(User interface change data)
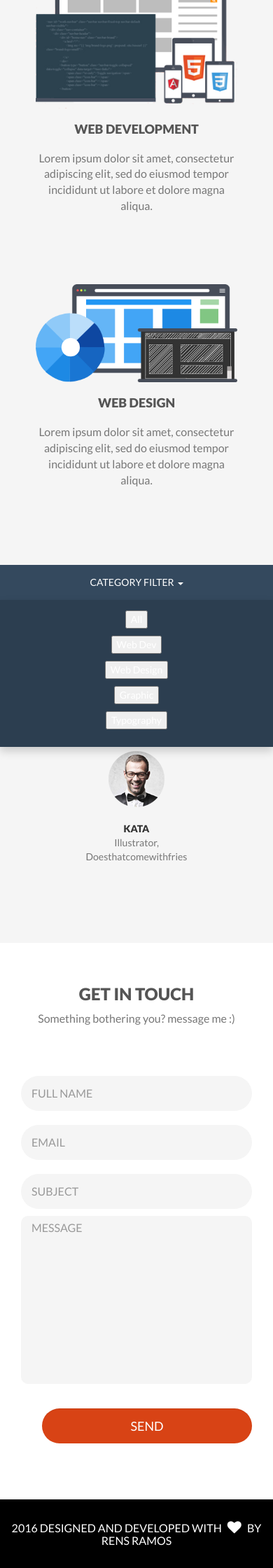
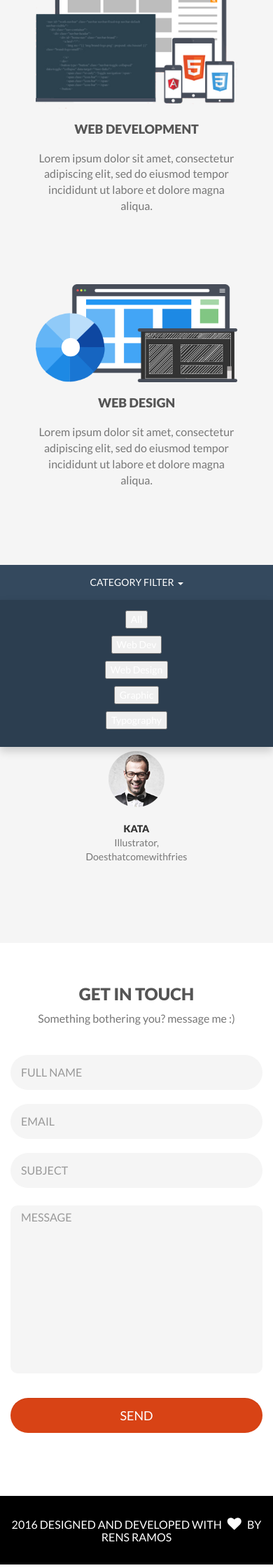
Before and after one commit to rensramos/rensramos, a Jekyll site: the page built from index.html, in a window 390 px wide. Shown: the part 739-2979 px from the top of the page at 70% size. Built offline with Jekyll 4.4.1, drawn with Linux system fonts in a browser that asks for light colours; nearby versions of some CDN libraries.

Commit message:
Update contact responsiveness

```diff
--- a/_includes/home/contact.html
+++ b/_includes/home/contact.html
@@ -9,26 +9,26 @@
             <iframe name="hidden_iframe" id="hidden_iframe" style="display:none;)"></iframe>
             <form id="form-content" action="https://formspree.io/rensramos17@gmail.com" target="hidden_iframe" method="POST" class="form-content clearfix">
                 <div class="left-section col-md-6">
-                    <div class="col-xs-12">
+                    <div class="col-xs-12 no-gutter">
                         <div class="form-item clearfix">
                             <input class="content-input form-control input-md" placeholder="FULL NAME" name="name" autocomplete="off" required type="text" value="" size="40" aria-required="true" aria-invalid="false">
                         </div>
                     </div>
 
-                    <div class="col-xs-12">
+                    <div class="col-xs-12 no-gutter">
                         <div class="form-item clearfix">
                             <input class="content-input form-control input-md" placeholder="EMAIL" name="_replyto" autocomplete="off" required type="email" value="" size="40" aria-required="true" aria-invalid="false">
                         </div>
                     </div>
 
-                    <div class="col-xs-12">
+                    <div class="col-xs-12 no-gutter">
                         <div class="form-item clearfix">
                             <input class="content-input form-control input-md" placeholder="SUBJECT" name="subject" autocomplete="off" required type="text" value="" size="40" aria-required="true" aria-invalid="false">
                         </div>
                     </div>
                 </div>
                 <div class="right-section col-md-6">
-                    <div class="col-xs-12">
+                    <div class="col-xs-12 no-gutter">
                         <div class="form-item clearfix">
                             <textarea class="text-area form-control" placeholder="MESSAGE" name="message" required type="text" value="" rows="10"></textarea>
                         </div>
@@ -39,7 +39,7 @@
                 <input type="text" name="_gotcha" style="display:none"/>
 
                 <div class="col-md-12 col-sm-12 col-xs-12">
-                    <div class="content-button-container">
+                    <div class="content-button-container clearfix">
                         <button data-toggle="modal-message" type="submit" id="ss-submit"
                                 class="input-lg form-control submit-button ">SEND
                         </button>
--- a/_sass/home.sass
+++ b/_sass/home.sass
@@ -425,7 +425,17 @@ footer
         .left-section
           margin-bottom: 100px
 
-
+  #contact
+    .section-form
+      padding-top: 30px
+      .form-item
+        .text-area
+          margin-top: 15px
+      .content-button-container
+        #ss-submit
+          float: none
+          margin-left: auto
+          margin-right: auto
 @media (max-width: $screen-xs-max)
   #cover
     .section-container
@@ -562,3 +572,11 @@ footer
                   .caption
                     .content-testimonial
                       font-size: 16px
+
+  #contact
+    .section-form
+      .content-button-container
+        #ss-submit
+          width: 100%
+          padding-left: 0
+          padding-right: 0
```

• [Task to complete]
Every record above must be repeated exactly, with the pictures dropped.

• [Written reply]
Before and after one commit to rensramos/rensramos, a Jekyll site: the page built from index.html, in a window 390 px wide. Shown: the part 739-2979 px from the top of the page at 70% size. Built offline with Jekyll 4.4.1, drawn with Linux system fonts in a browser that asks for light colours; nearby versions of some CDN libraries.

Commit message:
Update contact responsiveness

```diff
--- a/_includes/home/contact.html
+++ b/_includes/home/contact.html
@@ -9,26 +9,26 @@
             <iframe name="hidden_iframe" id="hidden_iframe" style="display:none;)"></iframe>
             <form id="form-content" action="https://formspree.io/rensramos17@gmail.com" target="hidden_iframe" method="POST" class="form-content clearfix">
                 <div class="left-section col-md-6">
-                    <div class="col-xs-12">
+                    <div class="col-xs-12 no-gutter">
                         <div class="form-item clearfix">
                             <input class="content-input form-control input-md" placeholder="FULL NAME" name="name" autocomplete="off" required type="text" value="" size="40" aria-required="true" aria-invalid="false">
                         </div>
                     </div>
 
-                    <div class="col-xs-12">
+                    <div class="col-xs-12 no-gutter">
                         <div class="form-item clearfix">
                             <input class="content-input form-control input-md" placeholder="EMAIL" name="_replyto" autocomplete="off" required type="email" value="" size="40" aria-required="true" aria-invalid="false">
                         </div>
                     </div>
 
-                    <div class="col-xs-12">
+                    <div class="col-xs-12 no-gutter">
                         <div class="form-item clearfix">
                             <input class="content-input form-control input-md" placeholder="SUBJECT" name="subject" autocomplete="off" required type="text" value="" size="40" aria-required="true" aria-invalid="false">
                         </div>
                     </div>
                 </div>
                 <div class="right-section col-md-6">
-                    <div class="col-xs-12">
+                    <div class="col-xs-12 no-gutter">
                         <div class="form-item clearfix">
                             <textarea class="text-area form-control" placeholder="MESSAGE" name="message" required type="text" value="" rows="10"></textarea>
                         </div>
@@ -39,7 +39,7 @@
                 <input type="text" name="_gotcha" style="display:none"/>
 
                 <div class="col-md-12 col-sm-12 col-xs-12">
-                    <div class="content-button-container">
+                    <div class="content-button-container clearfix">
                         <button data-toggle="modal-message" type="submit" id="ss-submit"
                                 class="input-lg form-control submit-button ">SEND
                         </button>
--- a/_sass/home.sass
+++ b/_sass/home.sass
@@ -425,7 +425,17 @@ footer
         .left-section
           margin-bottom: 100px
 
-
+  #contact
+    .section-form
+      padding-top: 30px
+      .form-item
+        .text-area
+          margin-top: 15px
+      .content-button-container
+        #ss-submit
+          float: none
+          margin-left: auto
+          margin-right: auto
 @media (max-width: $screen-xs-max)
   #cover
     .section-container
@@ -562,3 +572,11 @@ footer
                   .caption
                     .content-testimonial
                       font-size: 16px
+
+  #contact
+    .section-form
+      .content-button-container
+        #ss-submit
+          width: 100%
+          padding-left: 0
+          padding-right: 0
```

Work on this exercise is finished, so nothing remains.